**Exercise brief:** A single figure is required: the number of lines below in which the word "Also" occurs.
_____
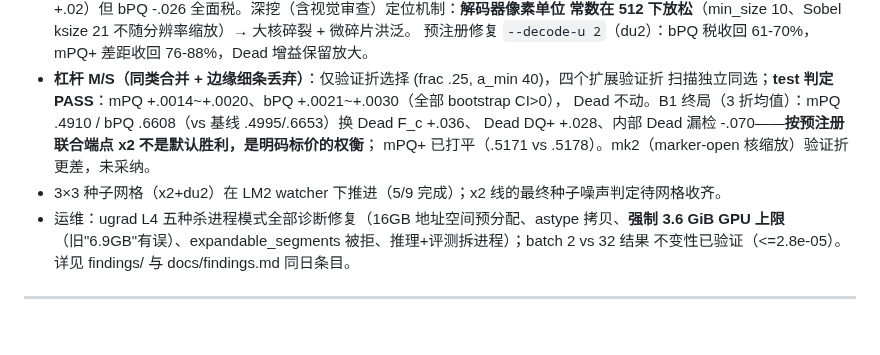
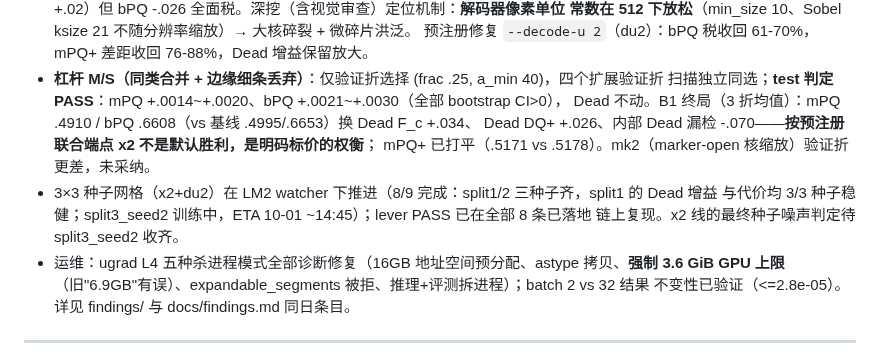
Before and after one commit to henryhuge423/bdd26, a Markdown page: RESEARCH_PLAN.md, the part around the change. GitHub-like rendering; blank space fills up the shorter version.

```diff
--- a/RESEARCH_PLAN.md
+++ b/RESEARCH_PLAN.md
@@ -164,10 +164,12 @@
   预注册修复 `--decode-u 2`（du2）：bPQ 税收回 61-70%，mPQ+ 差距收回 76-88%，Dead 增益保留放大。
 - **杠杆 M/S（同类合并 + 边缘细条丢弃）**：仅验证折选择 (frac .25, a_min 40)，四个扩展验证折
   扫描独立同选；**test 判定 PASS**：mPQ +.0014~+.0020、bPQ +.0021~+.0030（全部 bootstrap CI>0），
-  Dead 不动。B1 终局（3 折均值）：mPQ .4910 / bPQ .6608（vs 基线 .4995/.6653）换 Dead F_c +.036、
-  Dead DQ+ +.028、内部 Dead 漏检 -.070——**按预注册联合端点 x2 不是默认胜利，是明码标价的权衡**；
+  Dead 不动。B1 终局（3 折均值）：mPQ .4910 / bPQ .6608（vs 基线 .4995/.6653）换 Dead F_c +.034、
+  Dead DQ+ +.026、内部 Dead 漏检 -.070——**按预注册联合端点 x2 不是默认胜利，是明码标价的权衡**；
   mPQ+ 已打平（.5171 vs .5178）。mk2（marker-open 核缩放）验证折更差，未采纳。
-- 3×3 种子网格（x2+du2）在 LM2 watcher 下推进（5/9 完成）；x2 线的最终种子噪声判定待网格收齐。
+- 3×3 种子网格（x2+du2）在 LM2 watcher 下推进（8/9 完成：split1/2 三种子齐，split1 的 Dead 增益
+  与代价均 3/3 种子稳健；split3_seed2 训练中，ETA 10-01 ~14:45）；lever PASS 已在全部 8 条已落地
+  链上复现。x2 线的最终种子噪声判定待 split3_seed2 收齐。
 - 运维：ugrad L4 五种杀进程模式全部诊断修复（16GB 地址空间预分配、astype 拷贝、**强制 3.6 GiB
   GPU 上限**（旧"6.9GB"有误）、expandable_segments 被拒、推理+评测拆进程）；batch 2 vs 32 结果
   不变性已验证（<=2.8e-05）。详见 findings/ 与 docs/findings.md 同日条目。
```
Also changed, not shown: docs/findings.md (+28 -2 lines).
_____
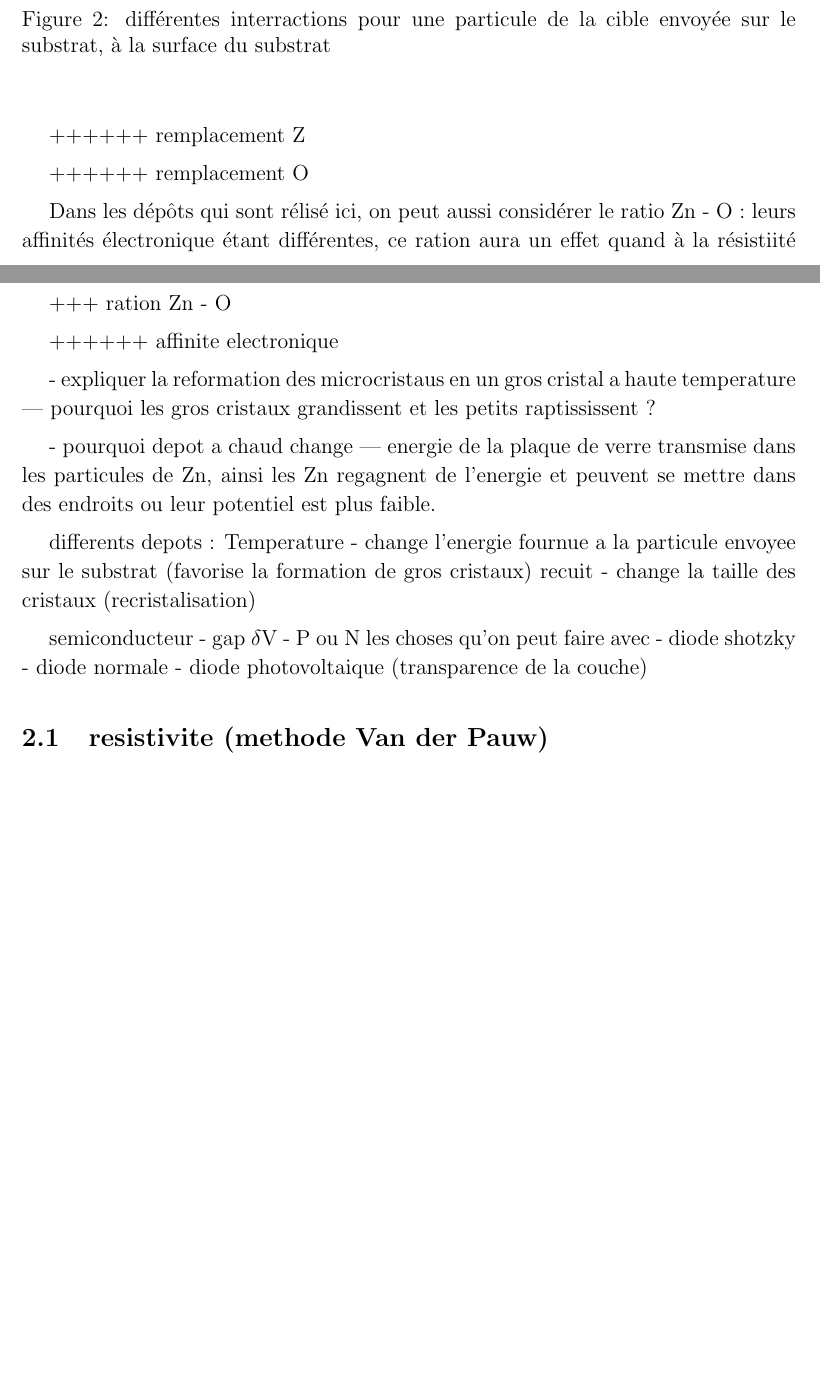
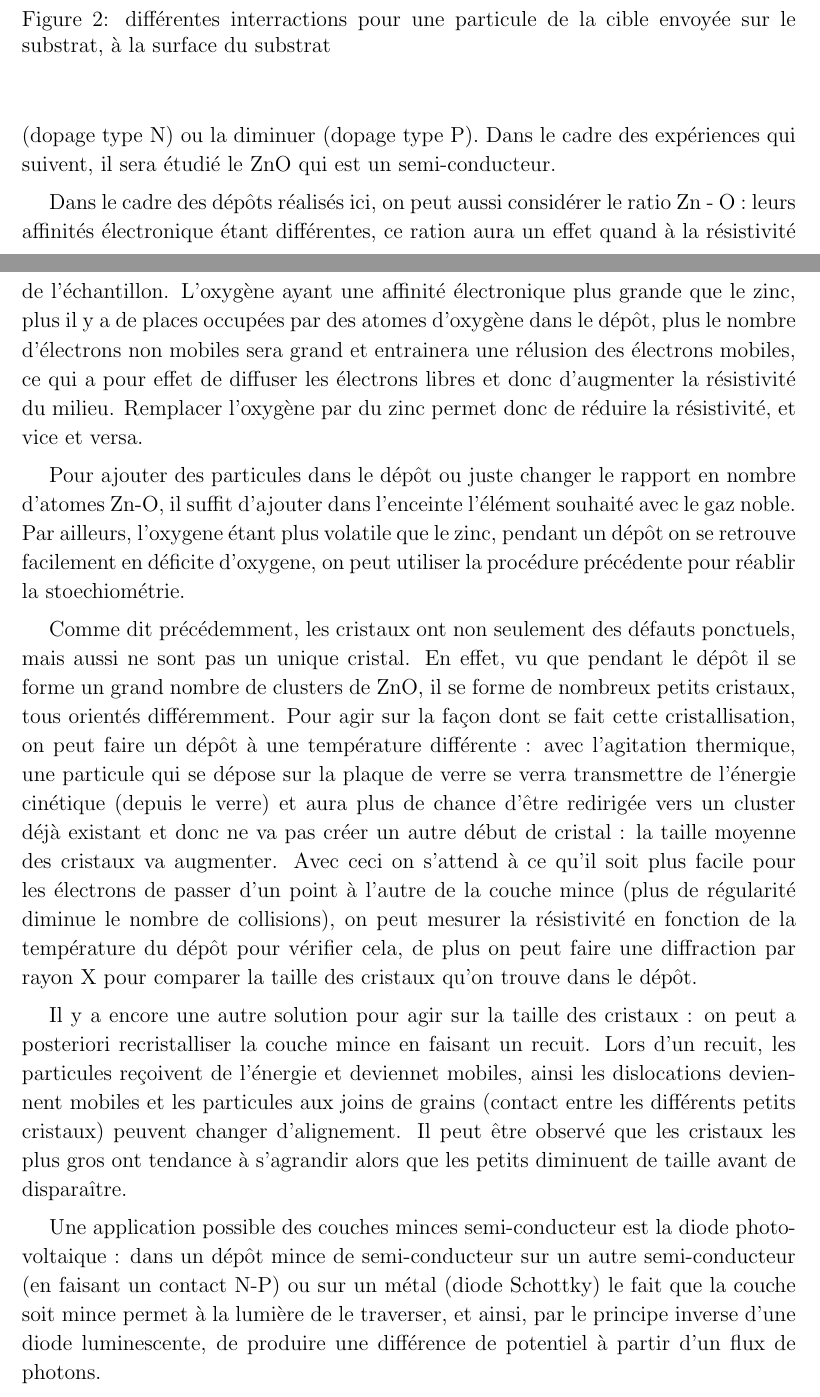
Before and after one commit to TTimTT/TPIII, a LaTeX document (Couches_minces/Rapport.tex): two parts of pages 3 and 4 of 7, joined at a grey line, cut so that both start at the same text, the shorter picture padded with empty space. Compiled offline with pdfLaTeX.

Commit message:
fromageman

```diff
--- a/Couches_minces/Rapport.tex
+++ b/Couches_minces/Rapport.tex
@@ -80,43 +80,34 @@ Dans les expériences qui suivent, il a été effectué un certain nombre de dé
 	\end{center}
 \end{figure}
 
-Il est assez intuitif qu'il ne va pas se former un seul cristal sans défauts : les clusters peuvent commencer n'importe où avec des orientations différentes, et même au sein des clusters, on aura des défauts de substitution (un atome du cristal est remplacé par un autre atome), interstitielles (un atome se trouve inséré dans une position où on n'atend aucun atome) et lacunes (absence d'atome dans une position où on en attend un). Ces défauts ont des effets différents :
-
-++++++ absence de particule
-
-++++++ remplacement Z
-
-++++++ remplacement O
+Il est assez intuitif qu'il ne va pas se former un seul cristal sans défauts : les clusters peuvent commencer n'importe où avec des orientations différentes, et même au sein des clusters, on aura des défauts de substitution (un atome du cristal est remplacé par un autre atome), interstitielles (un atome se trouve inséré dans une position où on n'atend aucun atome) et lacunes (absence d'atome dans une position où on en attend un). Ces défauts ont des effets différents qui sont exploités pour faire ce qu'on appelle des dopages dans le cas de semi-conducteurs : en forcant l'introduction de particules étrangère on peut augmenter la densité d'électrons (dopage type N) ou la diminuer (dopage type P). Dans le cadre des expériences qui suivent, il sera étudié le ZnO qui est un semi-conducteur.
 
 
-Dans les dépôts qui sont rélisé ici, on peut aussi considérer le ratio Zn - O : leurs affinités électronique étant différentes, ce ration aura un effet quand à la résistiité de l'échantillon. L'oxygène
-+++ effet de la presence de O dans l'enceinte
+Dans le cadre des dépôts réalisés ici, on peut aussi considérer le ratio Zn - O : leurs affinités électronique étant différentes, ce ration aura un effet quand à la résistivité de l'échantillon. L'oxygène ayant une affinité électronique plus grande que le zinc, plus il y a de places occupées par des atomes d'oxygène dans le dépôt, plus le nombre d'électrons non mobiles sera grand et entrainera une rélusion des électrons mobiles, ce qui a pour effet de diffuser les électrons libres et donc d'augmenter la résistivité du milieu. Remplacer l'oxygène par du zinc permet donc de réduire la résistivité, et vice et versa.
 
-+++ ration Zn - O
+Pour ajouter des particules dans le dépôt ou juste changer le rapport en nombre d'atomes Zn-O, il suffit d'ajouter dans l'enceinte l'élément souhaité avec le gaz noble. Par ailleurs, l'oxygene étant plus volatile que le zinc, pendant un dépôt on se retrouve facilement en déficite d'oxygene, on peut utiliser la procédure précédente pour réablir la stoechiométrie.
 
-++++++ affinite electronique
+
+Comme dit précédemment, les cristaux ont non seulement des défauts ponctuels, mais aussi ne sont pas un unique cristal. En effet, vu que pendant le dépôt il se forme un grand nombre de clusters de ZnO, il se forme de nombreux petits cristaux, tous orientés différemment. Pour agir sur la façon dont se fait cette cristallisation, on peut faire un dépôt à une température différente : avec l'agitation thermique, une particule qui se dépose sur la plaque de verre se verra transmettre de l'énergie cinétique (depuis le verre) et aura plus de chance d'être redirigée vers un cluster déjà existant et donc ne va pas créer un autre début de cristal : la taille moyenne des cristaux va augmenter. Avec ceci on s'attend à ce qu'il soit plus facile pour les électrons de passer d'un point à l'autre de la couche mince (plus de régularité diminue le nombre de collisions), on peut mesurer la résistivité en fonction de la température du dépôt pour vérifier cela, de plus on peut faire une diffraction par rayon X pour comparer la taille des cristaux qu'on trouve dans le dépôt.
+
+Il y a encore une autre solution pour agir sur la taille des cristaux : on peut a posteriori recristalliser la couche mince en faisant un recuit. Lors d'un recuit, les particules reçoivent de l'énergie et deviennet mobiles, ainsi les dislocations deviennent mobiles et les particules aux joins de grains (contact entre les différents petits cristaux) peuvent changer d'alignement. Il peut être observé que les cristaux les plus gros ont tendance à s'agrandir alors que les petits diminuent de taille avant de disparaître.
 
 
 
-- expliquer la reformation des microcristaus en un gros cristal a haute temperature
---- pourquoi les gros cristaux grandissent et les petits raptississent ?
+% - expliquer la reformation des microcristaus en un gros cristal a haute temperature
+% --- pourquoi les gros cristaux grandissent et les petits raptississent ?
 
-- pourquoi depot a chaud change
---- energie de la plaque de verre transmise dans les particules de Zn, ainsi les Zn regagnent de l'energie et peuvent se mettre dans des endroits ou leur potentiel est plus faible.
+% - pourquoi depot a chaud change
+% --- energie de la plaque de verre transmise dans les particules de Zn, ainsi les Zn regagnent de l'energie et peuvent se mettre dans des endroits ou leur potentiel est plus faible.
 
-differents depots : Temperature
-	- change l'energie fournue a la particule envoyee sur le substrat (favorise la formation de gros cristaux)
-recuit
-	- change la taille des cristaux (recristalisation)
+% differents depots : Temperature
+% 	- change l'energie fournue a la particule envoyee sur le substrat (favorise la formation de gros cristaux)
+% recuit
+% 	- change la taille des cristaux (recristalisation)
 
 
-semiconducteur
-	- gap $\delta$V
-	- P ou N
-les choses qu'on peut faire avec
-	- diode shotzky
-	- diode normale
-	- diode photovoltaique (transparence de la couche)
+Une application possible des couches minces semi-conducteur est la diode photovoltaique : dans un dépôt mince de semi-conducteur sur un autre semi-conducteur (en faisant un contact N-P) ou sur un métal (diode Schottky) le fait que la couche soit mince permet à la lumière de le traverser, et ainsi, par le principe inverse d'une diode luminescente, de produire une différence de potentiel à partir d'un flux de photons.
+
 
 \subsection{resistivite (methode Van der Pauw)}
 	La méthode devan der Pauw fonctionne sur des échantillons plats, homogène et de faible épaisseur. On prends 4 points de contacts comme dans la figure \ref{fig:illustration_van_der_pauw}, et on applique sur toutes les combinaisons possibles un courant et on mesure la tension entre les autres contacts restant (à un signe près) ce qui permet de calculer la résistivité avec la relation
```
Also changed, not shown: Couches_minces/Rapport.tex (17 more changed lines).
_____
**Response for this exercise:** 2